“Deciding where to retire is a very personal choice,” said Chris Kahn, Bankrate.com’s research and statistics analyst. “We ranked the cities on factors that matter most to seniors, but recognize that every city has its pros and cons that will be shaped by each individual’s personal experiences.”
The seven factors Bankrate.com took into consideration when ranking 172 cities:
- Local weather
- Cost of living
- Crime rate
- Health care quality
- Tax burden
- Senior well-being — a measurement based on the Gallup-Healthways Well-Being Index
Others cities that made the top 10 include Des Moines, Iowa (5); Austin (7); Cape Coral, Florida (8); and Franklin, Tennessee (10).
The worst place for retirement is New York City, according to the findings. While New York ranked No. 1 for walkability and has a wealth of cultural activities for retirees, its high cost of living and high tax burden can make it a difficult place to live for people on a fixed income.
Of the top 10 worst cities for retirees, six are in the Northeast — with the other four being Little Rock, Arkansas; Oakland, California; Indianapolis and Cleveland.
“Just because a city ranks at the bottom doesn’t mean it’s a bad place to spend your golden years,” Kahn said.
Investor appetite for independent senior housing is currently at a high, as property valuations continue to rise in the wake of attractive profits stemming from asset sales. In senior housing, large portfolios will account for a higher percentage of overall sales.
ROC Seniors Housing Fund Manager recently acquired a 14-property portfolio comprising a mix of independent living, assisted living and memory care units. The properties were located in Anaheim, Riverside, Culver City, Los Angeles, West Hills and Lompoc, California; Mustang and Oklahoma City, Oklahoma; Toledo, Ohio; Tomball, Texas; Elkins, West Virginia; and Fayetteville, North Carolina.
Senior Housing Properties Trust closed on 37 senior living communities for $763 million. The portfolio consists of roughly 3,500 units, one-third of which are independent living.
Berkadia recently arranged nearly $650 million in financing for the acquisition of a 32-property portfolio, which traded for a total of $850 million.

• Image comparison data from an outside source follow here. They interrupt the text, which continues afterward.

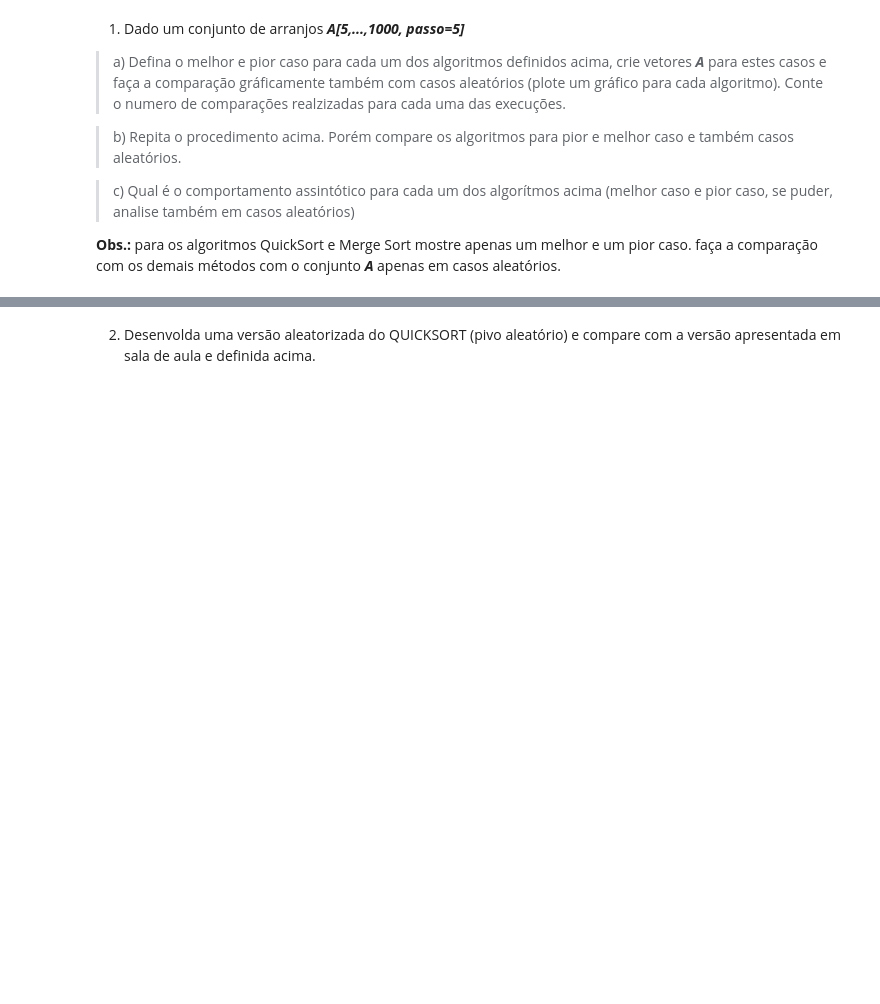
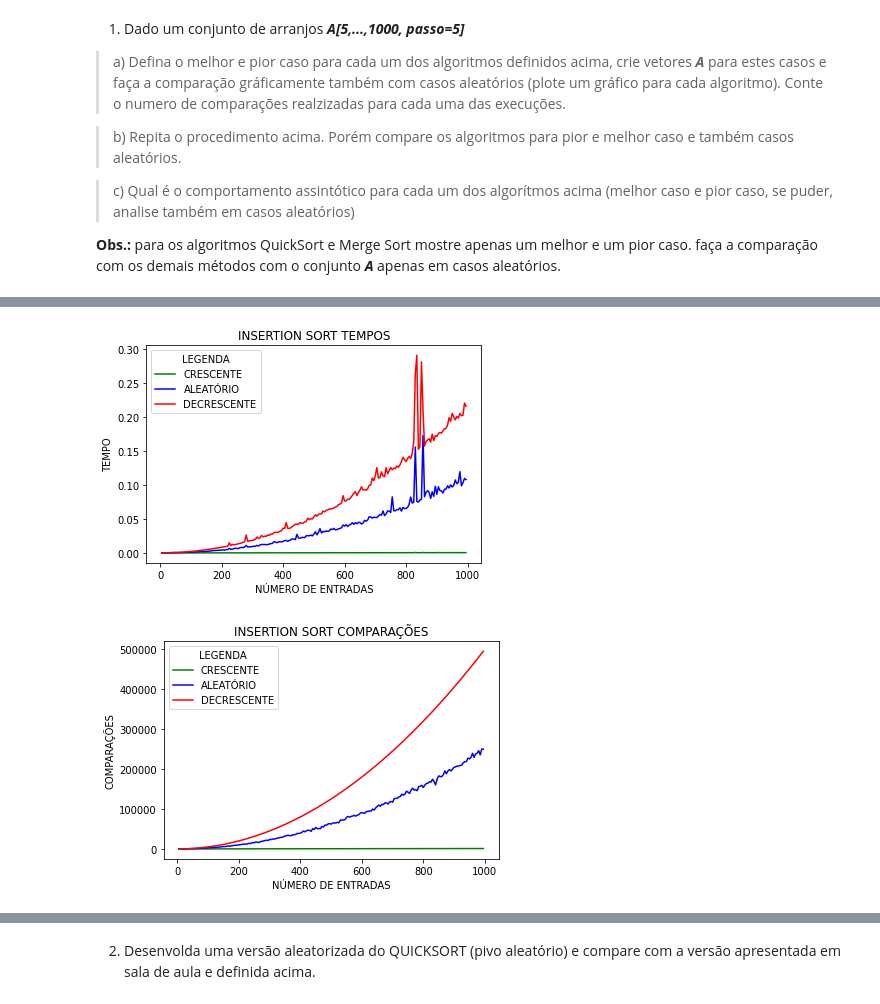
Before and after one commit to fabioVitorTavares/EFC1-GCC253---Complexidade-e-Projeto-de-Algoritmos, a Jupyter notebook: EFC1_GCC_253.ipynb, the cells around one changed output, grey strips where cells are left out. Cells and saved outputs as stored; diff of their text form; code cells hidden in the pictures; blank space fills up the shorter version.

```diff
--- a/EFC1_GCC_253.ipynb
+++ b/EFC1_GCC_253.ipynb
@@ -211,3 +212,13 @@ def quickSort(arr):
 
 
 **Obs.:** para os algoritmos QuickSort e Merge Sort mostre apenas um melhor e um pior caso. faça a comparação com os demais métodos com o conjunto ***A*** apenas em casos aleatórios.
+# %%
+def plotGraf(x, ys, title, colors, legend, tORc):
+    plt.title(title)
+    for i in range(len(ys)):
+        plt.plot(x,ys[i], colors[i])
+
+    plt.legend(legend, title='LEGENDA')
+    plt.xlabel('NÚMERO DE ENTRADAS')
+    plt.ylabel(tORc)
+    plt.show()
@@ -214 +235,24 @@ def quickSort(arr):
+# %%
+tAOC = []
+tAA = []
+tAOD = []
+cAOC = []
+cAA = []
+cAOD = []
+nE = []
+
+for i in range(5,1000,5):
+        tAOC.append(insertionSort(numpy.arange(0,i,1))[0])
+        tAA.append(insertionSort(numpy.random.randint(0, intervalo, i))[0])
+        tAOD.append(insertionSort(numpy.arange(i-1,-1,-1))[0])
+        cAOC.append(insertionSort(numpy.arange(0,i,1))[1])
+        cAA.append(insertionSort(numpy.random.randint(0, intervalo, i))[1])
+        cAOD.append(insertionSort(numpy.arange(i-1,-1,-1))[1])
+        nE.append(i)
+
+plotGraf(nE,[tAOC, tAA, tAOD], 'INSERTION SORT TEMPOS', ['green','blue','red'],['CRESCENTE','ALEATÓRIO','DECRESCENTE'],'TEMPO')
+plotGraf(nE,[cAOC,  cAA, cAOD], 'INSERTION SORT COMPARAÇÕES', ['green','blue','red'],['CRESCENTE','ALEATÓRIO','DECRESCENTE'],'COMPARAÇÕES')
+# %% [output]
+[figure, added]
+[figure, added]
 # %% [markdown]
```
Also changed, not shown: parts of 14 cells of this notebook.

Properties are located in California, Missouri, Texas and Washington, and comprise more than 4,000 units of independent living.